#### Data excerpts
*** Block opens ***

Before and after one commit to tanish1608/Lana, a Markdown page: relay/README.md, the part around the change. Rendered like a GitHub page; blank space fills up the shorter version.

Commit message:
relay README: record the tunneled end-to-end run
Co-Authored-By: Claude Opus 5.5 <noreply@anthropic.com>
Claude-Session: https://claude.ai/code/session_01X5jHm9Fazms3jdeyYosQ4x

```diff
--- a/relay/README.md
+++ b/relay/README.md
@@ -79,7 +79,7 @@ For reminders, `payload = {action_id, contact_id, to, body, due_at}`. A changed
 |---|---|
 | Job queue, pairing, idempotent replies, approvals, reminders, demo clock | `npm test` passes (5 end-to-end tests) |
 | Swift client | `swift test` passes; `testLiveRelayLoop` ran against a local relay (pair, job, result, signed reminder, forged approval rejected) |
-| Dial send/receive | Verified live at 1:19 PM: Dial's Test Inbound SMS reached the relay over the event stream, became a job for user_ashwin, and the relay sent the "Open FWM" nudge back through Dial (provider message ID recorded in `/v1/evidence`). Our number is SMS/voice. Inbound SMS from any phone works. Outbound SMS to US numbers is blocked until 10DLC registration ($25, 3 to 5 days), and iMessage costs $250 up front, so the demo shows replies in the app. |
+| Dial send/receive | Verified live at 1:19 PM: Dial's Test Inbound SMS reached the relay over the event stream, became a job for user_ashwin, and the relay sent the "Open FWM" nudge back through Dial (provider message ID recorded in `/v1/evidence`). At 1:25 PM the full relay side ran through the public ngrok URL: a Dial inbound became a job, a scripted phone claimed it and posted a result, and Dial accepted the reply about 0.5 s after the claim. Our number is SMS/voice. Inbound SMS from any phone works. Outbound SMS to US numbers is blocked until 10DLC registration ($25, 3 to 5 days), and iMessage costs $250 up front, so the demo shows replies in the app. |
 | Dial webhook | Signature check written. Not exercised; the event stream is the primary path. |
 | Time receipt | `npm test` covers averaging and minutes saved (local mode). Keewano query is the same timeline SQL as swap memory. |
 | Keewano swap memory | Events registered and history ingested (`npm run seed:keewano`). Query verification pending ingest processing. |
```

*** Block closes ***

#### About this task
Please copy out each line in the entries that mentions the string "README".

#### Result for this exercise
Before and after one commit to tanish1608/Lana, a Markdown page: relay/README.md, the part around the change. Rendered like a GitHub page; blank space fills up the shorter version.
relay README: record the tunneled end-to-end run
--- a/relay/README.md
+++ b/relay/README.md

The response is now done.